* **WHAT YOU WILL DO**: Search for the word "misclassified" in the entries. Each line that holds it should be copied.

╭─ GIVEN DATA

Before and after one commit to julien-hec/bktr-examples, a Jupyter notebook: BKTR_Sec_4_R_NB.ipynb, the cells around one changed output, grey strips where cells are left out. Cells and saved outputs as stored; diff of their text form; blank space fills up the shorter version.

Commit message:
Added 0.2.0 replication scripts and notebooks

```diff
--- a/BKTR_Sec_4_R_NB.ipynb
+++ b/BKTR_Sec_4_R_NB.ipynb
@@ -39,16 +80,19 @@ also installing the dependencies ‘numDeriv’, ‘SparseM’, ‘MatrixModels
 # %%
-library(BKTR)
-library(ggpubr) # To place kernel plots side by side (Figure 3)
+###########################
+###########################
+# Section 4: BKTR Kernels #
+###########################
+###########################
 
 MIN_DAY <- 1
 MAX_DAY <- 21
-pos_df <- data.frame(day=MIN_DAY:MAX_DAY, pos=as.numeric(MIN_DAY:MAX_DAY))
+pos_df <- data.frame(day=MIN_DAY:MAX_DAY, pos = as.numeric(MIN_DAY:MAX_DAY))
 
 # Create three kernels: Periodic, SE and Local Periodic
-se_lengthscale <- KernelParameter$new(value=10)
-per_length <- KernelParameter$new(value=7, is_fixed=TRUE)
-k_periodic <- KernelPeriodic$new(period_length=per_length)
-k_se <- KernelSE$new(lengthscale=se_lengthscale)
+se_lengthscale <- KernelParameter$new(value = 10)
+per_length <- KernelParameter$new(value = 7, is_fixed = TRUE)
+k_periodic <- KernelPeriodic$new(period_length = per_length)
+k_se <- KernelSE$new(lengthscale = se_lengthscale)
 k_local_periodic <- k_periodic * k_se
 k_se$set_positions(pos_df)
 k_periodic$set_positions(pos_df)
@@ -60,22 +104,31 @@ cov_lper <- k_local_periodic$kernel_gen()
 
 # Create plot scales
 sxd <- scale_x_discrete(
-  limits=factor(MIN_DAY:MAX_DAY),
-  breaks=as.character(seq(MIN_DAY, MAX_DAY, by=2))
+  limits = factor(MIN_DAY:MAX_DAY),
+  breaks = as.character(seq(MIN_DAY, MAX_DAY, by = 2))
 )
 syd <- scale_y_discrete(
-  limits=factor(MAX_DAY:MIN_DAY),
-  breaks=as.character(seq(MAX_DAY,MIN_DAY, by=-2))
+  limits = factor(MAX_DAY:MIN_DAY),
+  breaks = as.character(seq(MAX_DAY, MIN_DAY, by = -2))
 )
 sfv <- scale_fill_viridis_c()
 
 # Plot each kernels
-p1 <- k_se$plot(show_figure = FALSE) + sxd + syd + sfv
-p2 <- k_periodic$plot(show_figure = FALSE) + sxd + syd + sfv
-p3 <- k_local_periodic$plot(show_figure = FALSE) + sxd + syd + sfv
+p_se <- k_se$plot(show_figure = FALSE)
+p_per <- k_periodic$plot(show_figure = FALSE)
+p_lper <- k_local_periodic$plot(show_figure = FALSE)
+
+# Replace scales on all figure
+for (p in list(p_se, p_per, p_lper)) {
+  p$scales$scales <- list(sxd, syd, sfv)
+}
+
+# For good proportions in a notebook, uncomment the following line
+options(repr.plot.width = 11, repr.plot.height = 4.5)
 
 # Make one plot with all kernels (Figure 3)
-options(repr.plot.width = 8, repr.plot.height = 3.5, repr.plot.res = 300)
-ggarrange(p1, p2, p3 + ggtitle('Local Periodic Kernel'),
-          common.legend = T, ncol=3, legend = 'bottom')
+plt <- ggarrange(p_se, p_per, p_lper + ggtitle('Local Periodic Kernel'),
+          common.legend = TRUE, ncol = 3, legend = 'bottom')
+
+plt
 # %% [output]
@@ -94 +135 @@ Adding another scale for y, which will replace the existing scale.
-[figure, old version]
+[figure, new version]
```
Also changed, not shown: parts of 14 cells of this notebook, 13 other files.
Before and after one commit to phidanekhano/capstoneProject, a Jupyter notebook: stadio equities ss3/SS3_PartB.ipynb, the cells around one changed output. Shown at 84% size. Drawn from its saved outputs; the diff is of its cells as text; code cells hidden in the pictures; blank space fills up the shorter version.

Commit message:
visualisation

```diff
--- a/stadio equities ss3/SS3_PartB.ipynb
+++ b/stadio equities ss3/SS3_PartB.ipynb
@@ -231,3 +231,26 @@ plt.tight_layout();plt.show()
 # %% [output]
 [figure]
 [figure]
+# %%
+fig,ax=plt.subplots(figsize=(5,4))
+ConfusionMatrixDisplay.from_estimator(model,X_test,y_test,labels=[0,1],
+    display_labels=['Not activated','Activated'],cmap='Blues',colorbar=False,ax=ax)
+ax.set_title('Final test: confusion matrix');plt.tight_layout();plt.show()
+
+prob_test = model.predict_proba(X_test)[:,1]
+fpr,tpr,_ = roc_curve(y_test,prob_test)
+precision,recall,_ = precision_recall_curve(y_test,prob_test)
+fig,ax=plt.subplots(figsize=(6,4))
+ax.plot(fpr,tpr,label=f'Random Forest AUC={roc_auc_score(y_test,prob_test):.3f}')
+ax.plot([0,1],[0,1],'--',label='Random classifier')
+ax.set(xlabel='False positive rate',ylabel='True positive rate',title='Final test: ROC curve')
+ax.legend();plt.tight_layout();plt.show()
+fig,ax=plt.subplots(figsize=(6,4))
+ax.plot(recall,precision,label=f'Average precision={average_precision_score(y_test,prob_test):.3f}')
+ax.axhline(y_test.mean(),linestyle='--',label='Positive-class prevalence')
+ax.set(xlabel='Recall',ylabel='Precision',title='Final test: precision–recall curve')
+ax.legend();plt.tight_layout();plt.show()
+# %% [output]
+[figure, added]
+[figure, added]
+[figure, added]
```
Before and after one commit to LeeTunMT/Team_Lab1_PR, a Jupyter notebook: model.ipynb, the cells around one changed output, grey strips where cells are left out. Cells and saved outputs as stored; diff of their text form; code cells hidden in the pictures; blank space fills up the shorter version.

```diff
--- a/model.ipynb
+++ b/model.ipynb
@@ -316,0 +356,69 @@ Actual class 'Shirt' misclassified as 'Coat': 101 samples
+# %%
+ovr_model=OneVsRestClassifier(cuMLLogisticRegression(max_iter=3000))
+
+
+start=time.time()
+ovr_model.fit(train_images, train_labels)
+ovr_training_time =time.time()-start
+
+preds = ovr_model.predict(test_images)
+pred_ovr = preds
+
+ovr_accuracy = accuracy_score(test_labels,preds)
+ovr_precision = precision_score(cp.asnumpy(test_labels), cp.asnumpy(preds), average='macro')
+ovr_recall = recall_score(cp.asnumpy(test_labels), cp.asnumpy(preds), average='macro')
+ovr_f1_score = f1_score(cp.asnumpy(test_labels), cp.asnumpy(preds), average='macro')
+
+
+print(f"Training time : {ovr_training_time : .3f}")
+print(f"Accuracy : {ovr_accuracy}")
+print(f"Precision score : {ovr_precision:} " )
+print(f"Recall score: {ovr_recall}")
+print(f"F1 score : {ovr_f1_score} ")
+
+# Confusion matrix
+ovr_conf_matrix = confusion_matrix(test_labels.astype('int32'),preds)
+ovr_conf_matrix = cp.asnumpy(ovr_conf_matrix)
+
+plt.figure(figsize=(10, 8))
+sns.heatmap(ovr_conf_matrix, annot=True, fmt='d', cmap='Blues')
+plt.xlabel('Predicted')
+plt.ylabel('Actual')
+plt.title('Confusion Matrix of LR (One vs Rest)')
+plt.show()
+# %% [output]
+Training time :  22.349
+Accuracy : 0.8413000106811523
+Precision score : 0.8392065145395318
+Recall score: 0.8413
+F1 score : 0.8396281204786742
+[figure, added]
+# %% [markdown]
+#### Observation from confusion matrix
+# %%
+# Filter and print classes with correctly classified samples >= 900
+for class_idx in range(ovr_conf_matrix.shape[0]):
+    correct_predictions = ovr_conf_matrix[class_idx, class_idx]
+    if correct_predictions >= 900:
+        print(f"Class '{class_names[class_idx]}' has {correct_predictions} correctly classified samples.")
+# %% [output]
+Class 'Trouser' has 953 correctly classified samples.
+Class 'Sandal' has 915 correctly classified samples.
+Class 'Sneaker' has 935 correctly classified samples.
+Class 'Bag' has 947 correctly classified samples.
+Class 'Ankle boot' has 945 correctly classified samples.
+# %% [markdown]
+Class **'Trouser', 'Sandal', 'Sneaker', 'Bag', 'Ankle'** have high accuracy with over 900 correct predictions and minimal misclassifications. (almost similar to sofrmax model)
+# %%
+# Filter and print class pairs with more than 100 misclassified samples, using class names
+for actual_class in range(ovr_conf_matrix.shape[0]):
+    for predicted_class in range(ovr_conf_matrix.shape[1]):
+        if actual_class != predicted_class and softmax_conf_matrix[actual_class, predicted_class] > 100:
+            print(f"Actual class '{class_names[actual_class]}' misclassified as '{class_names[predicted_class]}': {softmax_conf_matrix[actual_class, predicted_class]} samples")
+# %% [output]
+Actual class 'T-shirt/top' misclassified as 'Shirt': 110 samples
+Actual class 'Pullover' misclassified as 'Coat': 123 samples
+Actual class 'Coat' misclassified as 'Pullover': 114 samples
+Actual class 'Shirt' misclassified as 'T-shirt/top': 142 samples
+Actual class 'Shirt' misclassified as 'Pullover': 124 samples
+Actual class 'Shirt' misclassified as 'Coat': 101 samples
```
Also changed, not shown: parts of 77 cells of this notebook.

╰─

* **RESPONSE AREA**:
@@ -316,0 +356,69 @@ Actual class 'Shirt' misclassified as 'Coat': 101 samples
+# Filter and print class pairs with more than 100 misclassified samples, using class names
+            print(f"Actual class '{class_names[actual_class]}' misclassified as '{class_names[predicted_class]}': {softmax_conf_matrix[actual_class, predicted_class]} samples")
+Actual class 'T-shirt/top' misclassified as 'Shirt': 110 samples
+Actual class 'Pullover' misclassified as 'Coat': 123 samples
+Actual class 'Coat' misclassified as 'Pullover': 114 samples
+Actual class 'Shirt' misclassified as 'T-shirt/top': 142 samples
+Actual class 'Shirt' misclassified as 'Pullover': 124 samples
+Actual class 'Shirt' misclassified as 'Coat': 101 samples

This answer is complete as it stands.